Then, of course, there was the failure to start the rebuild earlier. Players like Jordan Spence could have been properly blooded and Hines and Sears tested to the full, had we accepted we were down and started planning for next season. But like the mythical ostrich, we buried our head in the sand. Why?
Because that's what you do. You don't give up, not even when all logical hope is gone. You keep hope. You fight. You achieve dignity by facing into adversity and toughing it out. Which brings me to Terry Pratchett. I watched that programme last night. Well, I watched most of it. I couldn't watch the "climax" when a man completely sound of mind took his life in front of the watching millions because to say "No" at the last moment would have been humiliating.
The programme was an utter disgrace. I am not taking a position here on dignity in death - when somebody is in the final throws of agony it is absurd not to offer them mercy - but this Dignitas organisation is a factory of death, an Auschwitz under a different name, operating in the name of profit. Listening to the clipped Germanic accent of the woman who decides on who should live and who should die brought the names of Eichmann, Himmler and Mengele to mind. I felt huge compassion for the two condemned men at the centre of the programme and utter repugnance for Pratchett, a voyeuristic angel of death seeking personal solace at the expense of others. His assistant who voiced the opinion that this was "wrong" said it all.
I am not an emotional person but I was close to tears as I heard the dying man ask for water. There was a terrible resonance of the Rhyme of the Ancient Mariner, with Pratchett taking the role of the Mariner, bringing this terrible tale into our homes.
I witnessed no dignity, I witnessed life ending unnecessarily early, life surrendered for fear of being a burden on others. Where was the love? It was utterly absent. To hear a man on the point of self extermination tell his wife to "Be brave" said it all. He killed himself for her, not for himself, and from what I could see, she was happy to hold his hand and lead him to this C21st version of the Nazi gas chamber. As he snored his way into death, oblivious now of the audience who had pressured him into death, I wondered at the value of his estate and how his wife would now be living her life.
Dying a slow death isn't pleasant but it has to be better than people feeling pressured into an early exit.
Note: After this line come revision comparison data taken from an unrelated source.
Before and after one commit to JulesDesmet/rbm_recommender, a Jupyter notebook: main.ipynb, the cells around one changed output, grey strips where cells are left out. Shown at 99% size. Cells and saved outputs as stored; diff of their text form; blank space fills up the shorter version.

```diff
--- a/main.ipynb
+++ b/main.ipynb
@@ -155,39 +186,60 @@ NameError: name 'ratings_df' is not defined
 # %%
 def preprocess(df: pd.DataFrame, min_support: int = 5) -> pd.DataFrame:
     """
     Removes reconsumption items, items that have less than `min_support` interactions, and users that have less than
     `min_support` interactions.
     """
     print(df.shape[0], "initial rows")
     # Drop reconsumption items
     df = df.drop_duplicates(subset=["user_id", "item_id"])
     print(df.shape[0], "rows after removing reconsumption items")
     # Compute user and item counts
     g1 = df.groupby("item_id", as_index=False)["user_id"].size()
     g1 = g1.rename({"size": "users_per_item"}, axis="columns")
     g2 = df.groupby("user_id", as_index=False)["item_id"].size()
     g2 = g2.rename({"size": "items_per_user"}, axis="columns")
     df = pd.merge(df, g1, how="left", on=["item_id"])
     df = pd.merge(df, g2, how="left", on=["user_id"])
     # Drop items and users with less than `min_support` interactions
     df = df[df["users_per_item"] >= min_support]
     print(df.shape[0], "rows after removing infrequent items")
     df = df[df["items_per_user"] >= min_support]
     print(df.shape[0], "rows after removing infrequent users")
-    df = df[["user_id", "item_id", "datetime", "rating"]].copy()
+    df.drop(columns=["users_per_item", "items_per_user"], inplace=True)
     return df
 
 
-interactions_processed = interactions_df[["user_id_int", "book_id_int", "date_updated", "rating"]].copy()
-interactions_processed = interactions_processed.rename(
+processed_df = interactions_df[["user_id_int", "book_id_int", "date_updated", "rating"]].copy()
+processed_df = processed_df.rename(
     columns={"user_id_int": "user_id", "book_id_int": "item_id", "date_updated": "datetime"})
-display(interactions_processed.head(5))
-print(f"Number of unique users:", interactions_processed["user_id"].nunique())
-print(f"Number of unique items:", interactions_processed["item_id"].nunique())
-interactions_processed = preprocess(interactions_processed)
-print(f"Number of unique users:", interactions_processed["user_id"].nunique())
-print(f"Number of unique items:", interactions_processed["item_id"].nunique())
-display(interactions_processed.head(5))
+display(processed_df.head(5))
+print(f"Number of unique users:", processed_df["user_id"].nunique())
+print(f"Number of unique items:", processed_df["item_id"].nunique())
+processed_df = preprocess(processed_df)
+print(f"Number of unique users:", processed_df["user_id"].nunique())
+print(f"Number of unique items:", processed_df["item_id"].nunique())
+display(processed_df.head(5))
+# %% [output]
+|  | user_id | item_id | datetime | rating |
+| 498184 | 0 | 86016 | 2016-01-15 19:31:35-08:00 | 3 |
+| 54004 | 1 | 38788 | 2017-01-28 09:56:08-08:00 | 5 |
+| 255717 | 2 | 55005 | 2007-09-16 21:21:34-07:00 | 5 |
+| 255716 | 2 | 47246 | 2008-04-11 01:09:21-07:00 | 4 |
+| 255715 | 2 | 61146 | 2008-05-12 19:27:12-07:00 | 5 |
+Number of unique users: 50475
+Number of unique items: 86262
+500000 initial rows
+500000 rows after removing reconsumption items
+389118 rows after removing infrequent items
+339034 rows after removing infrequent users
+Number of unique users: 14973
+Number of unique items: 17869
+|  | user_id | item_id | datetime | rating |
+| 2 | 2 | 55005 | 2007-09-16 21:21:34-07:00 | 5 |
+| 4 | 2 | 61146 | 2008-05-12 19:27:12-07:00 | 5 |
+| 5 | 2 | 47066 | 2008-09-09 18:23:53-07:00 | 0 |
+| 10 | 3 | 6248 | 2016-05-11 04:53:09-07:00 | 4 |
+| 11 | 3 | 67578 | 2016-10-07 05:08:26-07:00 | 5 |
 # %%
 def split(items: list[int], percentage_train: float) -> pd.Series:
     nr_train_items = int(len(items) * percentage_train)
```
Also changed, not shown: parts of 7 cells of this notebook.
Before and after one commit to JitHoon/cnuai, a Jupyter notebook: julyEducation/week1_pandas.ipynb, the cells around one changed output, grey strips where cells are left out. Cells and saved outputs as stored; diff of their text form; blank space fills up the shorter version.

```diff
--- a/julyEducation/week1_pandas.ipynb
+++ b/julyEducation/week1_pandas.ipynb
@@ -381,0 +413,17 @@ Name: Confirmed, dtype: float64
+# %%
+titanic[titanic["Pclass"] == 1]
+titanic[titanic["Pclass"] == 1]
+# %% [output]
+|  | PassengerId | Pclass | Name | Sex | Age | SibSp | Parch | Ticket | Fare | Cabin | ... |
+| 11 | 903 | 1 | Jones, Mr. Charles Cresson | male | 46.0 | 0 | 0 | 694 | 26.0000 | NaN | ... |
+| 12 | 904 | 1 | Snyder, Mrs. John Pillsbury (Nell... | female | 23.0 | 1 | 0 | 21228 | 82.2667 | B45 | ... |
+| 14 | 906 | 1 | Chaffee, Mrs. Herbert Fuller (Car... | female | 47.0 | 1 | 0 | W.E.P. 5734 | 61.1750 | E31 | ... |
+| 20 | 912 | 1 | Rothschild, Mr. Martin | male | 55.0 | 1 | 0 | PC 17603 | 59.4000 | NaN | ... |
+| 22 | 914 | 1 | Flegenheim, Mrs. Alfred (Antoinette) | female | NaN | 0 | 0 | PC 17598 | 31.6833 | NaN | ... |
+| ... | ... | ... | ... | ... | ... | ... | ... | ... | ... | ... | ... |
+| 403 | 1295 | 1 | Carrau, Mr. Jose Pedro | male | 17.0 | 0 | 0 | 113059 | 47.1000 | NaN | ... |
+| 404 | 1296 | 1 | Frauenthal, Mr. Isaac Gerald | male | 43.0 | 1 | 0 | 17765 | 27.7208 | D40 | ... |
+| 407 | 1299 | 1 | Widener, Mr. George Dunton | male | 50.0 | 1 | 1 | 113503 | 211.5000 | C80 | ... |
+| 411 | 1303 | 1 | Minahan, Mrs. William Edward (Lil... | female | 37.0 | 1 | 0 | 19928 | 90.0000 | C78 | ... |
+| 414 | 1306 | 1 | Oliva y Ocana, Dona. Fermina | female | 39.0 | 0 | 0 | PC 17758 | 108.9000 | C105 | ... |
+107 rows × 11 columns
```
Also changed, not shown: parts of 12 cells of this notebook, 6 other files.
Of course we were down at Christmas but who wants to embrace death in the festive season? To witness this poor man kill himself as a Christmas present to his wife was truly horrific.
I suggest Dignitas design a new logo, reading "arbeit macht frei".